The newly refreshed Focus gets Ford’s Sync 4 infotainment system and a raft of driver assistance features such as active emergency braking, adaptive cruise control with stop-go capability and active parking assist to automate parking manoeuvres. The ST-Line adds more aggressive styling inside and out and firmer, sportier suspension than the standard model.

The 48V hybrid system makes the 1-litre EcoBoost engine more efficient, which is why the hybrid is the one to go for rather than the single remaining petrol-only model.

Browse for Ford Focuses on Auto Trader

4. Mazda3 2.0 e-Skyactiv G MHEV SE-L Lux – £23,055

2019 Mazda 3 Mazda3 hatchback car review road test by James Mills for Sunday Times

Fuel economy  51.4mpg
CO2  124g/km
Road tax  £155

It’s a couple of years old now but the Mazda3 still looks stunning. Rather than opting for a small, turbocharged engine, Mazda stuck with a 2-litre naturally aspirated unit, though it uses cylinder deactivation and hybrid assistance to return good power and fuel economy.

The Mazda3 provides a reasonably firm ride, though it’s far from sporty. It’s perfectly civilised on a motorway cruise and standard equipment including the easy-to-use infotainment system is generous. One particularly nice thing about the infotainment and climate control set-ups is the use of a rotary controller and buttons rather than the driver having to access all the functions through a touchscreen.
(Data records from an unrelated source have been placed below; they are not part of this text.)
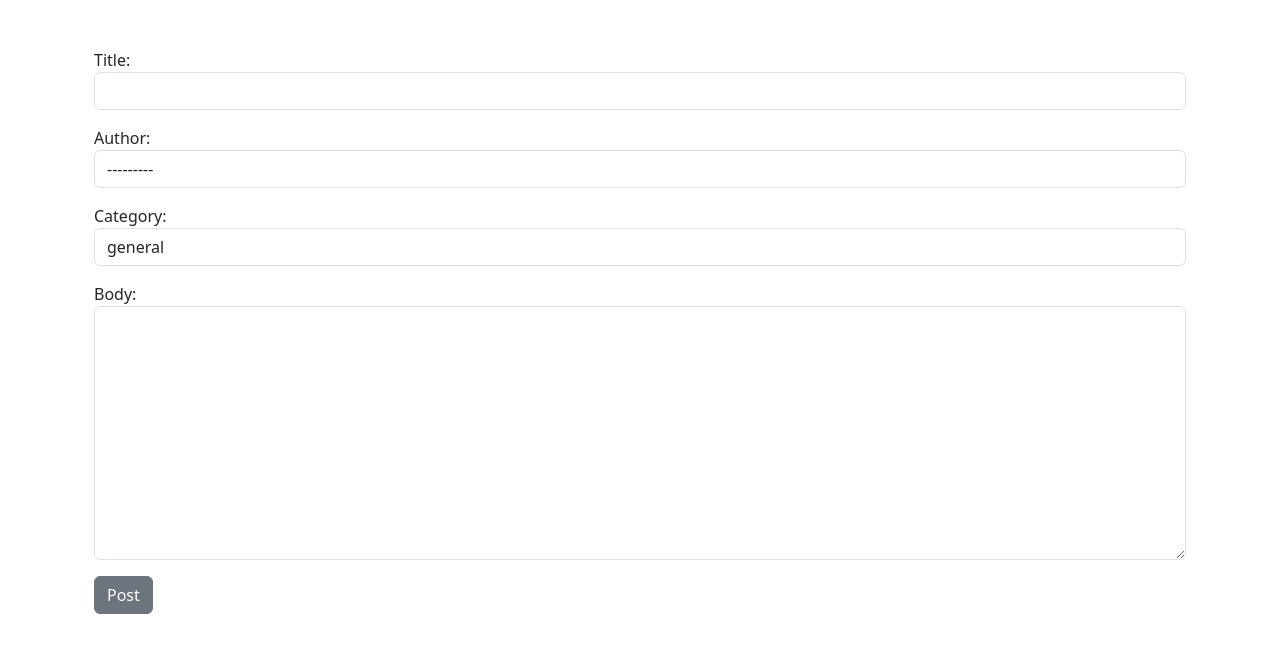
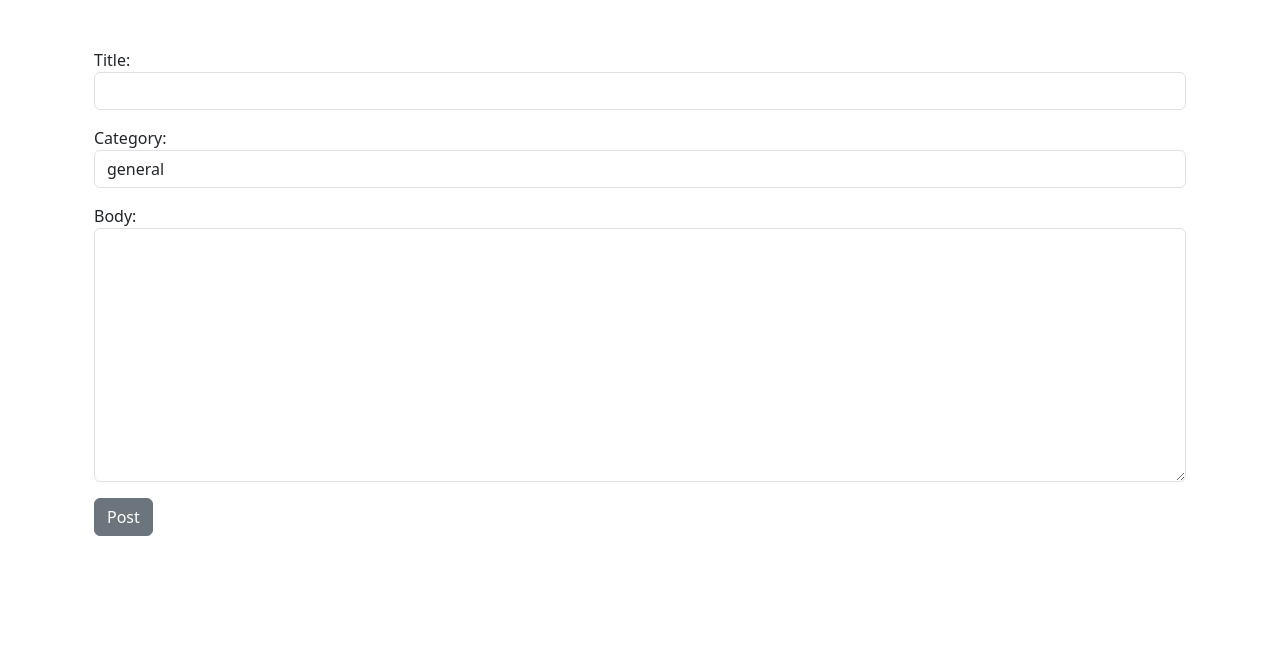
Before and after one commit to gomuningen2004/Django-blog-app, a Django app: page /add_post/ in a window 1280 px wide. Shown: the part 56-709 px from the top of the page. Run offline with Django 5.2, Linux system fonts and the light colour scheme; a user stored in the database is signed in; data comes from the database, SQL or seed files in the repository; both versions use the stored data as it was after the commit.

Commit message:
Completed Video 17

```diff
--- a/Blog/startBlog/forms.py
+++ b/Blog/startBlog/forms.py
@@ -15,7 +15,8 @@ class PostForm(forms.ModelForm):
 
         widgets = {
             'title' : forms.TextInput(attrs={'class' : 'form-control'}),
-            'author' : forms.Select(attrs={'class' : 'form-control'}),
+            # 'author' : forms.Select(attrs={'class' : 'form-control'}),
+            'author' : forms.TextInput(attrs={'class' : 'form-control', 'id' : 'currentUser', 'value' : '', 'type' : 'hidden'}),
             'category' : forms.Select(choices= choice_list, attrs={'class' : 'form-control'}),
             'body' : forms.Textarea(attrs={'class' : 'form-control'}),
         }
--- a/Blog/startBlog/templates/add_post.html
+++ b/Blog/startBlog/templates/add_post.html
@@ -13,6 +13,12 @@
         </form>
     </div>
 </div>
+
+
+<script>
+    var name = "{{ user.username }}";
+    document.getElementById("currentUser").value = name;
+</script>
 {% else %}
 <p>please login</p>
 {% endif %}
```
Also changed, not shown: Blog/db.sqlite3.
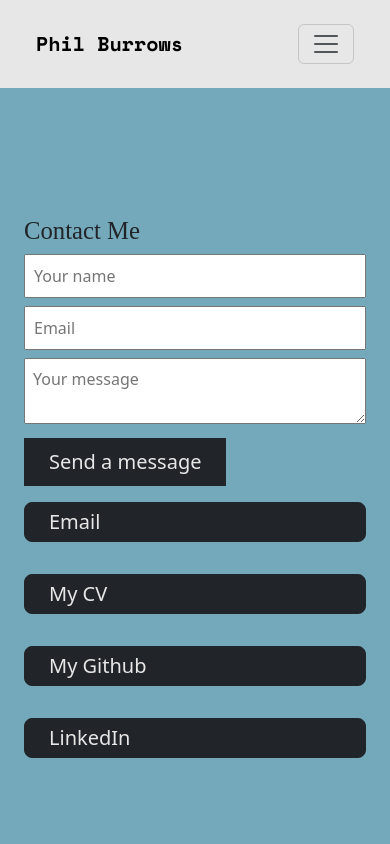
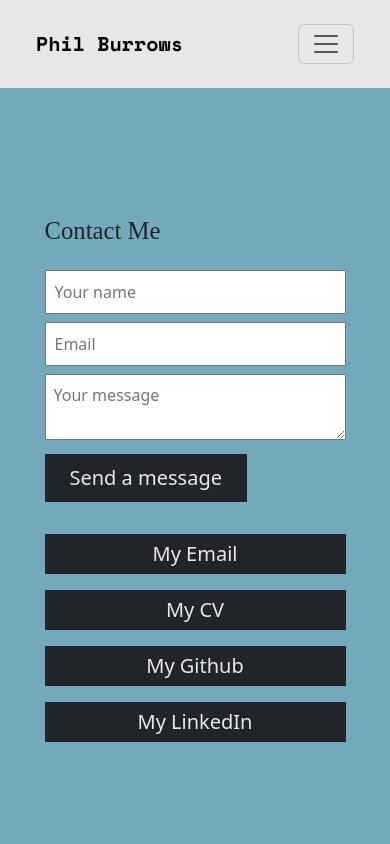
Before and after one commit to philManWithBeard/react-portfolio, a React (Vite) app: page /contact in a window 390 px wide. Shown: the top 844 px of the page. Built offline with nearby package versions, Linux system fonts and the light colour scheme; a web font is replaced by a local one.

Commit message:
made responsive

```diff
--- a/src/routes/contact.jsx
+++ b/src/routes/contact.jsx
@@ -3,48 +3,31 @@ import Layout from "../components/layout";
 import ContactForm from "../components/contactForm";
 import { Link } from "react-router-dom";
 import PhilsCV from "../assets/PhilsCV.pdf";
+import Button from "../components/button";
 
 export default function Contact() {
   return (
     <>
       <Layout>
         <div className="container-fluid about-me" id="about-me">
-          <div className="container">
-            <div className="row align-items-start justify-content-center">
-              <div className="col-lg-4 col-md-6 col-sm-12">
-                <h2 className="sectionHeading">Contact Me</h2>
-                <ContactForm />
-              </div>
-              <div className="col-lg-4 col-md-6 col-sm-12 row align-items-start justify-content-center lg-px-5">
-                <Link
-                  to="mailto:phil@fullystacked.io"
-                  target="_blank"
-                  className="btn-dark d-inline-flex align-items-center btn btn-primary btn-lg px-4 d-block py-1 my-3"
-                >
-                  Email
-                </Link>
-                <Link
-                  to={PhilsCV}
-                  target="_blank"
-                  className="btn-dark d-inline-flex align-items-center btn btn-primary btn-lg px-4 d-block py-1 my-3"
-                >
-                  My CV
-                </Link>
-                <Link
-                  to="https://github.com/philManWithBeard/"
-                  target="_blank"
-                  className="btn-dark d-inline-flex align-items-center btn btn-primary btn-lg px-4 d-block py-1  my-3"
-                >
-                  My Github
-                </Link>
-                <Link
-                  to="https://www.linkedin.com/in/phil-burrows-03b2432b4/"
-                  target="_blank"
-                  className="btn-dark d-inline-flex align-items-center btn btn-primary btn-lg px-4 d-block py-1  my-3"
-                >
-                  LinkedIn
-                </Link>
-              </div>
+          <div className="row align-items-start justify-content-center">
+            <h2 className="col-lg-8 col-10">Contact Me</h2>
+          </div>
+          <div className="row align-items-start justify-content-center">
+            <div className="col-lg-4 col-10 my-3">
+              <ContactForm />
+            </div>
+            <div className="col-lg-4 col-10  my-3">
+              <Button title="My Email" link="mailto:phil@fullystacked.io" />
+              <Button title="My CV" link={PhilsCV} />
+              <Button
+                title="My Github"
+                link="https://github.com/philManWithBeard/"
+              />
+              <Button
+                title="My LinkedIn"
+                link="https://www.linkedin.com/in/phil-burrows-03b2432b4/"
+              />
             </div>
           </div>
         </div>
```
The systems can be operated by feel and memory rather than distracting the driver and forcing them to take their eyes of the road. Interior quality is another one of the Mazda’s good points and, overall, it’s a very well-made car.

Perhaps it’s a slightly more left field pick than competitors such as the Focus and Golf, but the Mazda shouldn’t be discounted as an option on the basis of style and quality alone.

Browse for Mazda3s on Auto Trader

The best eco-friendly petrol-powered SUVs 

1. Ford Kuga 2.5 FHEV ST-Line – £33,945

2019 Ford Kuga: prices, specs, practicality and release date

Fuel economy  51.4mpg
CO2  125g/km
Road tax  £155 

The Kuga was our family car of the year as chosen by readers at the 2021 Motor Awards and with good reason. The looks aren’t bad, driving dynamics are good, the interior is roomy and flexible, prices are keen and there’s a wide range of powertrain options.

The best of the non-plug-in-hybrid models is the 2.5-litre petrol-electric version.

The interior is a bit disappointing in terms of the quality of materials and the fiddly infotainment system, but there’s loads of room in the back, and there’s lots of flexibility and opportunities for space maximisation in folding the seats down. Boot size is about average.

Rivals for the Kuga include the Peugeot 5008, Honda CR-V and the Volkswagen Tiguan.

Browse for Ford Kugas on Auto Trader

2. Volvo XC40 1.5 T3 R-Design – £32,880

Volvo XC40

Fuel economy  40.4mpg
CO2  159g/km
Road tax  £155

Volvo’s stylish compact SUV may have been around a while having won European Car of the Year back in 2018, but it’s still a competitive offering in the segment as it looks good, and the interior is plush, premium and comfortable. In addition to that, pricing for the XC40 is attractive and it holds its value rather well.

Interior space is on a par with competitors like the BMW X1 and Volkswagen Tiguan, though the rear seats neither slide nor recline as in those models. Though the dashboard is aesthetically uncluttered, it means that things such as temperature controls are accessed through the infotainment touchscreen, which is distracting for the driver.

The 1.5-litre turbocharged T3 engine is the pick of the bunch in the XC40 delivering a decent blend of performance and economy with 161bhp on tap.

Browse for Volvo XC40s on Auto Trader